How to complete this task:
Only the lines that contain the string "more" belong in the answer; pull them from the records.

★ ★ ★

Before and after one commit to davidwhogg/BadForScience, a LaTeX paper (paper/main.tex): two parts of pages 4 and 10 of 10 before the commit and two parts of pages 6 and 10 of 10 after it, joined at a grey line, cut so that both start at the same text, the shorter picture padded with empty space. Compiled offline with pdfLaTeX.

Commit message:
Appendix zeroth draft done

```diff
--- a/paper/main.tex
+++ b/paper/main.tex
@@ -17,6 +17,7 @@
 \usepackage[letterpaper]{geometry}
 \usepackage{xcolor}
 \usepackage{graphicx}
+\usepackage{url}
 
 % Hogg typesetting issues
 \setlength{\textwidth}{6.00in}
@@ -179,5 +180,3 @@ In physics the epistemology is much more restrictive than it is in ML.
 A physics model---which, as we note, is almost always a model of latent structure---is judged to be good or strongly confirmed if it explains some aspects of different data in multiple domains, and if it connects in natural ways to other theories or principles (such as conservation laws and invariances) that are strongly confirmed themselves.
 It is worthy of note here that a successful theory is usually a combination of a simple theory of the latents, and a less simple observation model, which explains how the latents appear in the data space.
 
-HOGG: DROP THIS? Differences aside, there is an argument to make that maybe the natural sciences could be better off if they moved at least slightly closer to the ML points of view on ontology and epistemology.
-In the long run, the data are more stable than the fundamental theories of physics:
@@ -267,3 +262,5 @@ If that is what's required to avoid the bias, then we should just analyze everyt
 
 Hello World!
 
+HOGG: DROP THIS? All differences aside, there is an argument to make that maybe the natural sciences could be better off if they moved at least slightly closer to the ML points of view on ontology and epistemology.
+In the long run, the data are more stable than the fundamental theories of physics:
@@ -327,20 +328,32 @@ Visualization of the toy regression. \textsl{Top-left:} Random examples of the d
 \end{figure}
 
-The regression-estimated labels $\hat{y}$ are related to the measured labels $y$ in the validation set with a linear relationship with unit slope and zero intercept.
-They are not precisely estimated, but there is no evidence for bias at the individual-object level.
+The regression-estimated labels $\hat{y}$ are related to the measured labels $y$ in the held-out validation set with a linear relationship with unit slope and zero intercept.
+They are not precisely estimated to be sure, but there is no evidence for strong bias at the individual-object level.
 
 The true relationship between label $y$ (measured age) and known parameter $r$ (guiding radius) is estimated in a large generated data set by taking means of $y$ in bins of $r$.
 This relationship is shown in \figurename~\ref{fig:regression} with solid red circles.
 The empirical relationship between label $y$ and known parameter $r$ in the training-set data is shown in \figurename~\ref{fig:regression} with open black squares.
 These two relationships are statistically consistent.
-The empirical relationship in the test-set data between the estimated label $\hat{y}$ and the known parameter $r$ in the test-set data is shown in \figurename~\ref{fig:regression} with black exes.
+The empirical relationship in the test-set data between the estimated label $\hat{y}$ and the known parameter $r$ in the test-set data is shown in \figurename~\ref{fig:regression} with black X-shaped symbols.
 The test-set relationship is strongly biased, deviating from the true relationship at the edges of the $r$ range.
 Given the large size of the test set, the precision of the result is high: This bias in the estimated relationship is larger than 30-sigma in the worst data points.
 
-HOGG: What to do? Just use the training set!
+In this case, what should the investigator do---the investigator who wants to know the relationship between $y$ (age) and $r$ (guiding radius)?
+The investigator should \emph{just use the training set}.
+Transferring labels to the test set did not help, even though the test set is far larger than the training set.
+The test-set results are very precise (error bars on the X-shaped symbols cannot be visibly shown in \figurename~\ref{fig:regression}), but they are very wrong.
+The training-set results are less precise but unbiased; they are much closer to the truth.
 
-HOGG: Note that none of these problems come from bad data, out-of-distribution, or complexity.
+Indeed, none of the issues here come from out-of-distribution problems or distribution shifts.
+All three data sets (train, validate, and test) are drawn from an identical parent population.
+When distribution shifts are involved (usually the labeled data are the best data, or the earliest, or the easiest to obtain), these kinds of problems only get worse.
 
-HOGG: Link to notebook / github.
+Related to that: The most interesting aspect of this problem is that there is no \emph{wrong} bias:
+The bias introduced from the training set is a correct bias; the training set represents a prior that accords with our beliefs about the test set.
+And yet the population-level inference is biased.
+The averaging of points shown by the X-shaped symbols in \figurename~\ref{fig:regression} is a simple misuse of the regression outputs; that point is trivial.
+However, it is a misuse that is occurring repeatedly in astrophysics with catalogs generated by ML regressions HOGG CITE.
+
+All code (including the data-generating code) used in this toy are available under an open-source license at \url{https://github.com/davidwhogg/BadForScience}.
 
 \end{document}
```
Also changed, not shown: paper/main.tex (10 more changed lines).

★ ★ ★

Your solution:
@@ -179,5 +180,3 @@ In physics the epistemology is much more restrictive than it is in ML.
-In the long run, the data are more stable than the fundamental theories of physics:
+In the long run, the data are more stable than the fundamental theories of physics:
Also changed, not shown: paper/main.tex (10 more changed lines).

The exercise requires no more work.